While independence has so far eluded the Kurds, oil is the key to creating economic autonomy, but that same resource has also been used against the Kurdish nation. Hemin Hawrami, head of KDP’s foreign relations committee, told the Guardian, “For the past 80 years, the Iraqi state has been stealing Kurdish oil. They use it to buy weapons to bomb Kurds.” Currently, Kurdistan has the world’s ninth largest oil reserves, around 45-50 billion barrels, and it is exporting at a rate of up to 130,000 barrels a day. The Kurds were supposed to receive 17.5% of the total oil revenues, but the Kurds complained that the Iraqi government was short-changing them. Al-Maliki refused to hand over any money to Kurdistan. In retaliation, KRG seized oil fields near Kirkuk. Baghdad was attempting to control Kurdistan’s oil fields after ISIS bombed Iraq’s main pipeline between Iraq and Turkey. The move was stunning and the Kurdish army took complete control of the two major oil fields. This occurred shortly after the devastating fall of Mosul into the hands of the Islamic State, but the Kurds had their significant victory as well. A Kurdish spokesman told Reuters, “The whole of Kirkuk has fallen into the hands of [the Kurdish army] Peshmerga. No Iraqi army remains in Kirkuk now.” Under Saddam Hussein’s “Arabization” plan, the Kurds were driven out of Kirkuk and replaced with Arab inhabitants from the South while Iraq seized the Kurdish oil fields. Now, the Kurds maintain they are merely reclaiming what was taken from them by Saddam Hussein, and that they are entitled to the fields.
Meanwhile, the Kurds have been establishing positive relations with other countries by exporting oil to allies such as Italy by way of Turkey. This is positive for the image of Kurdistan and enables the creation of solidarity as well as friendly trade. Dottoressa Kader told the Italian Insider, “We are trying to do more every day to have more friends in every direction. Today, Kurdistan is the example of Middle East co-existence between a mosaic of different peoples and religions. The recipe of civilized cohabitation.” While fears of instability in the region loom and are a reality given the encroachment of ISIS, making oil deals with Europe will cast Kurds in the role of goodwill ambassadors as well as improving trade which will fund their military and give them leverage when it comes to dealing with allies and enemies. The oil trade is another way of rewarding those who participated in the liberation of Iraq from Saddam Hussein: “When we liberated Kurdistan, we liberated a country that was almost completely destroyed.
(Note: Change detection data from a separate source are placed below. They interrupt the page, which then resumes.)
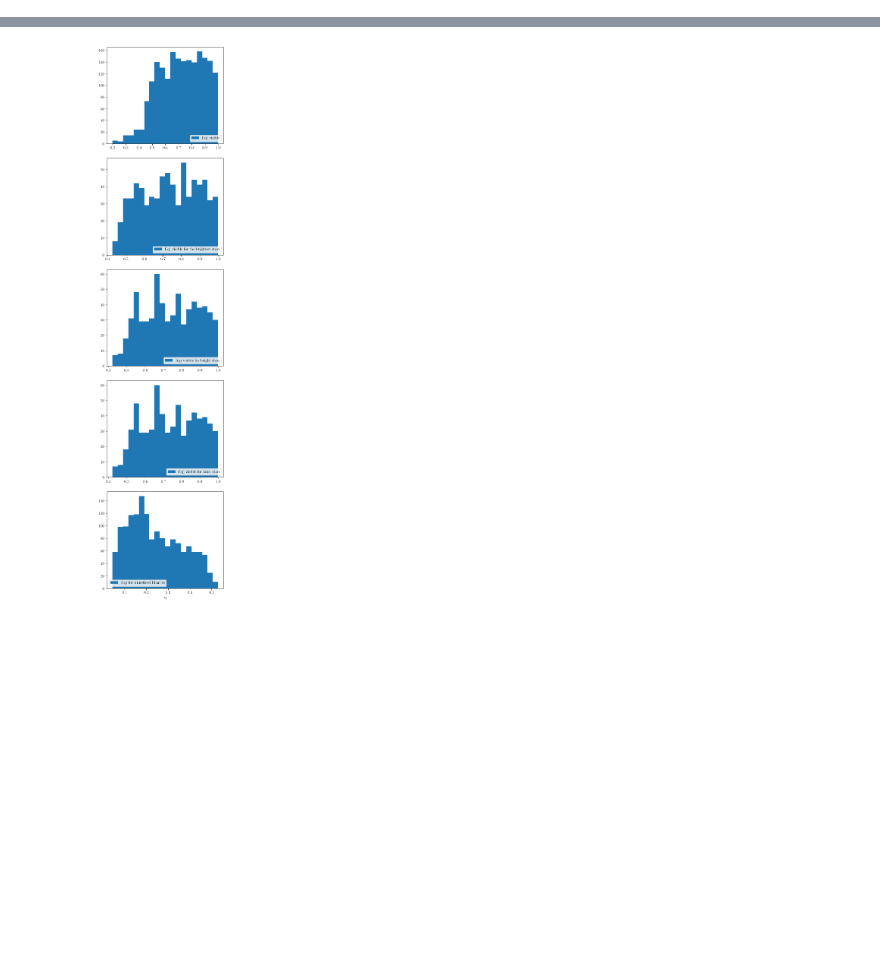
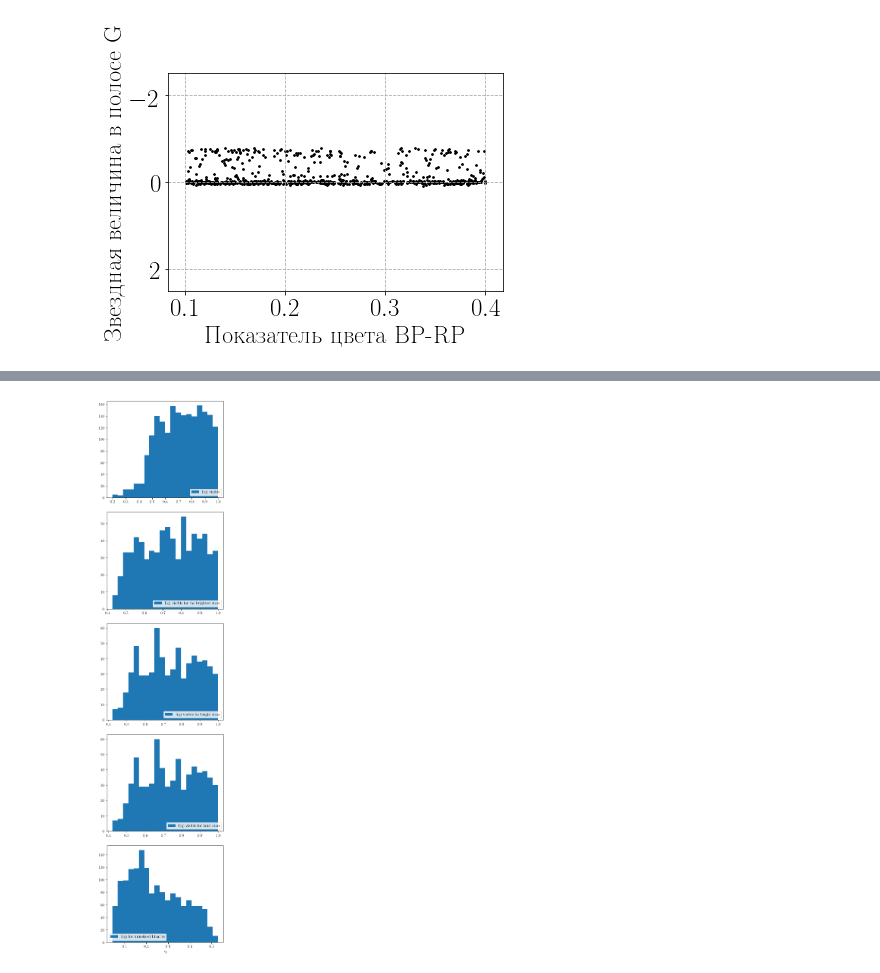
Before and after one commit to olgaborodina/GAIA_binaries, a Jupyter notebook: model/horizontal_MS_model.ipynb, the cells around one changed output, grey strips where cells are left out. Saved outputs shown, nothing was run; the diff lists cells and outputs as text; code cells hidden in the pictures; blank space fills up the shorter version.

```diff
--- a/model/horizontal_MS_model.ipynb
+++ b/model/horizontal_MS_model.ipynb
@@ -162,0 +102,24 @@ number_of_multiples / len(all_stars_data)
+# %%
+func_iso = interp1d(isochrone_f['bp-rp, mag'], isochrone_f['g, mag'])
+all_stars['Gmag_new'] = all_stars['g, mag'] - func_iso(all_stars['bp-rp, mag'])
+# %%
+fig, ax = plt.subplots(figsize=(6,4))
+# ax.scatter (singles_data['bp-rp, mag'] , singles_data['Gmag_new'] , c ='black', s = 3, label ='звезды')
+# ax.scatter (binaries_data['bp-rp, mag'] , binaries_data['Gmag_new'] , c ='red', s = 3, label ='звезды')
+ax.scatter (all_stars['bp-rp, mag'] , all_stars['Gmag_new'] , c ='black', s = 3, label ='звезды')
+
+ax.grid(c='#aaaaaa', ls='--')
+locs, labels = plt.yticks()
+locs, labels = plt.xticks()
+
+ax.set_ylim(-2.5,2.5)
+ax.invert_yaxis()
+
+plt.xlabel('Показатель цвета BP-RP')
+plt.ylabel('Звездная величина в полосе G')
+ax.tick_params(axis='both', which='major')
+#ax.legend(fontsize = 15)
+#plt.savefig("horizontal_sequence.pdf", bbox_inches = 'tight')
+plt.show()
+# %% [output]
+[figure, added]
```
Also changed, not shown: parts of 42 cells of this notebook.
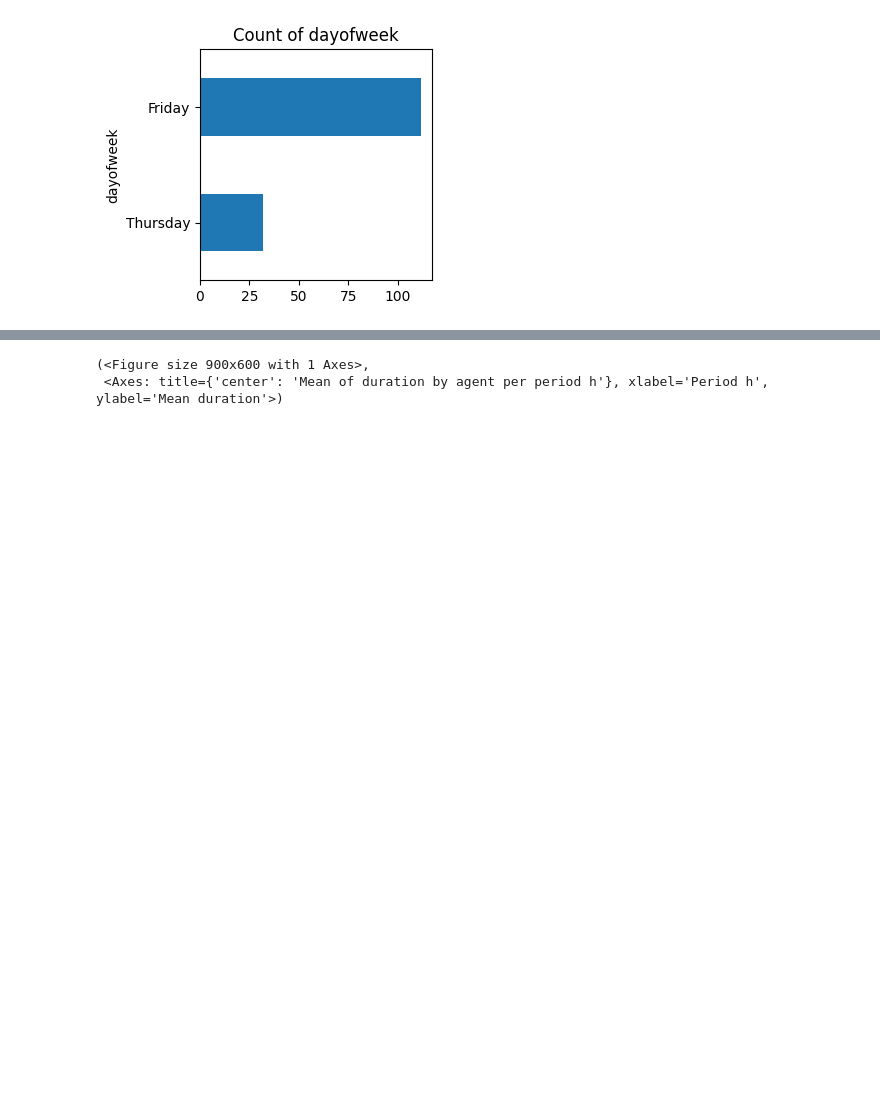
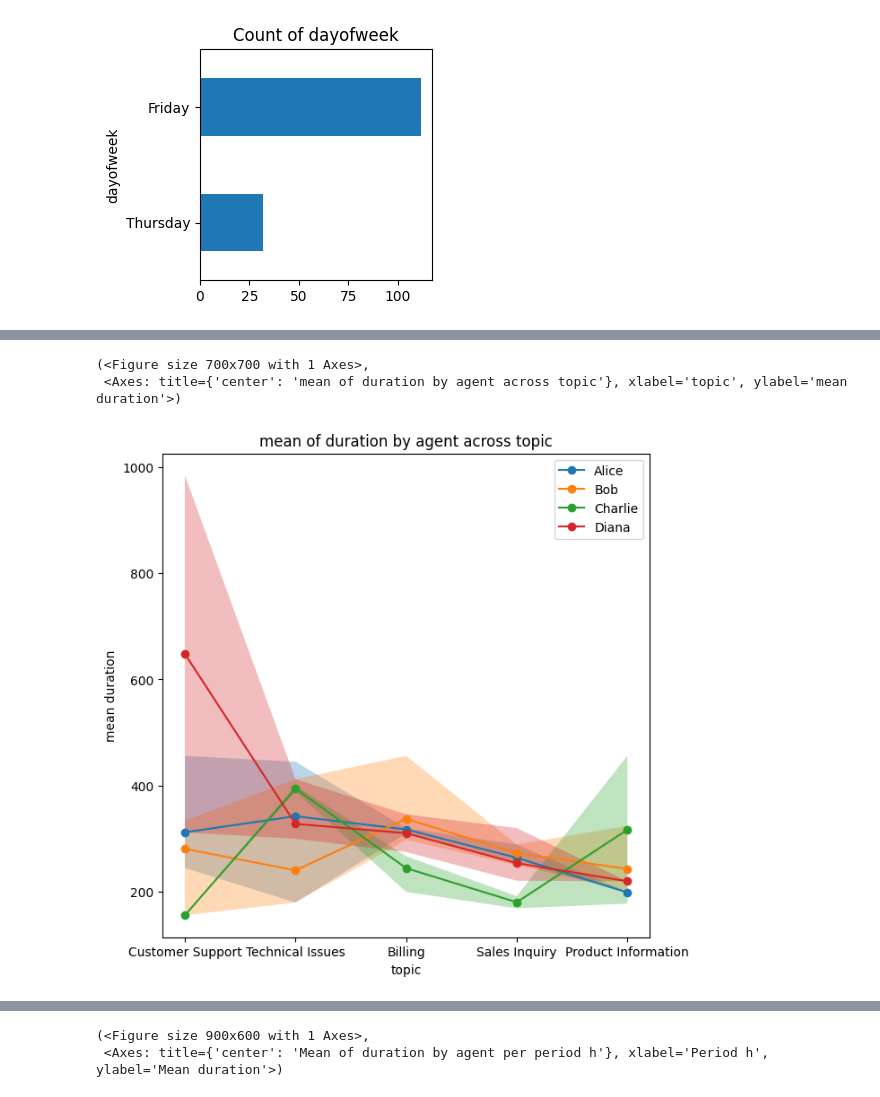
Before and after one commit to RRisto/plotter, a Jupyter notebook: plotter_usage.ipynb, the cells around one changed output, grey strips where cells are left out. Saved outputs shown, nothing was run; the diff lists cells and outputs as text; code cells hidden in the pictures; blank space fills up the shorter version.

```diff
--- a/plotter_usage.ipynb
+++ b/plotter_usage.ipynb
@@ -120,0 +127,6 @@ plotter.category_mean_with_hdi('duration')
+# %%
+plotter.category_mean_by_group('duration')
+# %% [output]
+(<Figure size 700x700 with 1 Axes>,
+ <Axes: title={'center': 'mean of duration by agent across topic'}, xlabel='topic', ylabel='mean duration'>)
+[figure, added]
```
Also changed, not shown: parts of 6 cells of this notebook, 1 other file.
There was nothing to reconstruct it with. We needed everyone’s help and love for us. The door of Kurdistan is always open for those who participated in the liberation of Iraq,” Kader said.